Couples are opting for out-of-the-box and useful wedding favors, as opposed to traditional options.
By Carolyn Davis
Gone are the days of gifting traditional wedding favors like sugar-coated almonds, glassware and trinkets. These items have mostly lost their appeal, with couples now choosing more interactive and out-of-the-box options to share with their guests, says Rachael Lassoff of Dream Day Events in Haverford, Pennsylvania.
Late-night parting snacks are of the moment, with couples providing treats like cheesesteaks, “we tied the knot” pretzels, sliders and breakfast sandwiches. These delectable offerings not only delight the palate but also provide a memorable way to conclude the festivities.

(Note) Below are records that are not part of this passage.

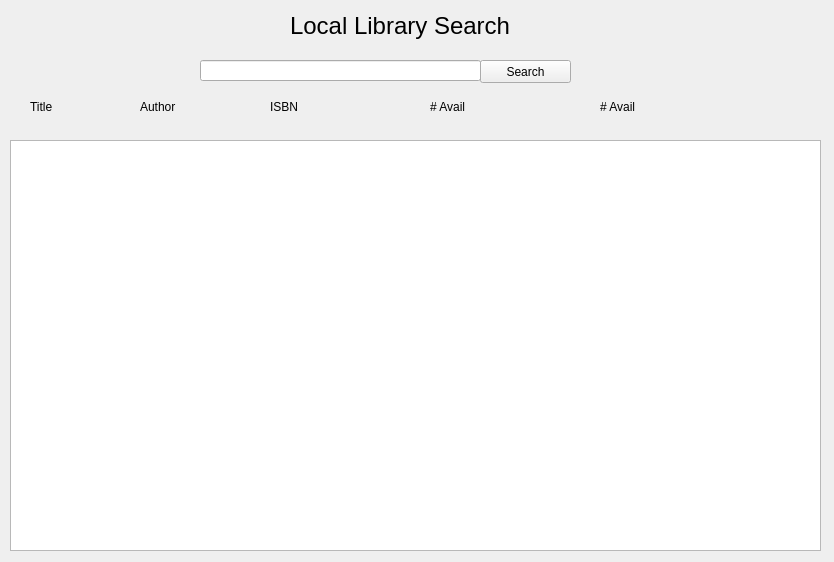
The window that LibrarySystem/authorizedwindow.ui (josfire18/LibrarySystem) describes before a commit, drawn with Qt 5.
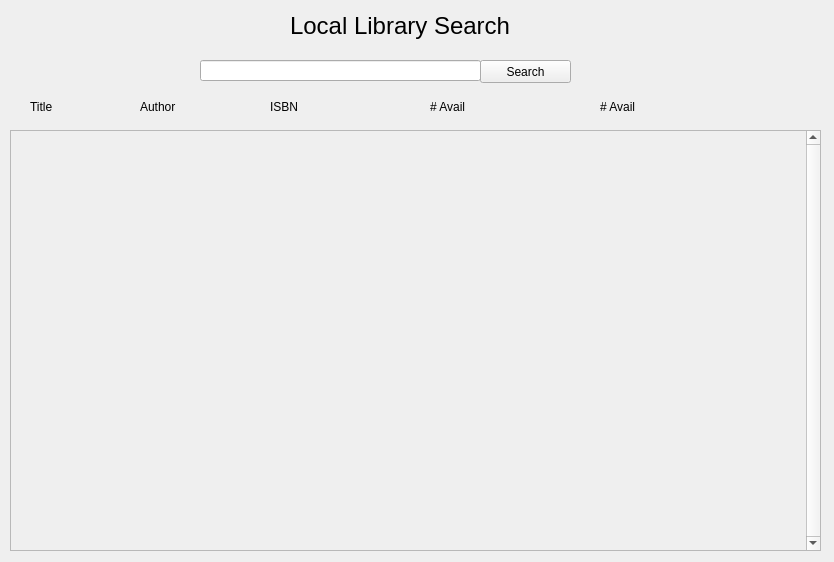
The same window after the commit.

Commit message: VBox layout for search

Patch:
```diff
--- a/LibrarySystem/authorizedwindow.ui
+++ b/LibrarySystem/authorizedwindow.ui
@@ -119,15 +119,31 @@
     <string>ISBN</string>
    </property>
   </widget>
-  <widget class="QTextEdit" name="txtSearchResults">
+  <widget class="QScrollArea" name="scrollArea">
    <property name="geometry">
     <rect>
      <x>10</x>
-     <y>140</y>
+     <y>130</y>
      <width>811</width>
-     <height>411</height>
+     <height>421</height>
     </rect>
    </property>
+   <property name="verticalScrollBarPolicy">
+    <enum>Qt::ScrollBarAlwaysOn</enum>
+   </property>
+   <property name="widgetResizable">
+    <bool>true</bool>
+   </property>
+   <widget class="QWidget" name="scrollAreaWidgetContents">
+    <property name="geometry">
+     <rect>
+      <x>0</x>
+      <y>0</y>
+      <width>794</width>
+      <height>419</height>
+     </rect>
+    </property>
+   </widget>
   </widget>
  </widget>
  <resources/>
```
The commit also changes 1 other file.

Lassoff notes a strong trend toward couples incorporating beloved snacks (think ice cream trucks and Tater Tot towers) and cultural foods, like a croquembouche or limoncello, to make the wedding more dynamic and reflective of their personalities.
Personalization is key, she says, and this extends to presentation. “You’ve always had a dessert station, but now it has to look nice. It can’t just be a table full of things to take. You have to make it engaging for people to consume.”
As guests now actively share their experiences on social media, couples are curating displays and food choices that hold visual appeal. These ’gram-worthy favors (like a mini taco in a lime wedge) have become a way to share a couple’s unique story.
Photo booth opportunities have also evolved. Beyond the old-school strips of fun, candid snapshots to take home, vendors now offer 360-degree rotating platforms and captures that upload right to your device.
In the age of destination celebrations (and the fact that families and friends are spread across geographical areas and travel farther for weddings), hotel bags on arrival are also a popular favor.
“Couples might curate a ‘welcome to our wedding’ package filled with weekend essentials—like water bottles, Advil and granola bars—that guests can really use,” Lassoff says.
In general, the overall movement is toward being “less wasteful and more pragmatic,” she explains. Charitable contributions and sustainable gifts, like an herb to take home and grow, also convey mindful intentions.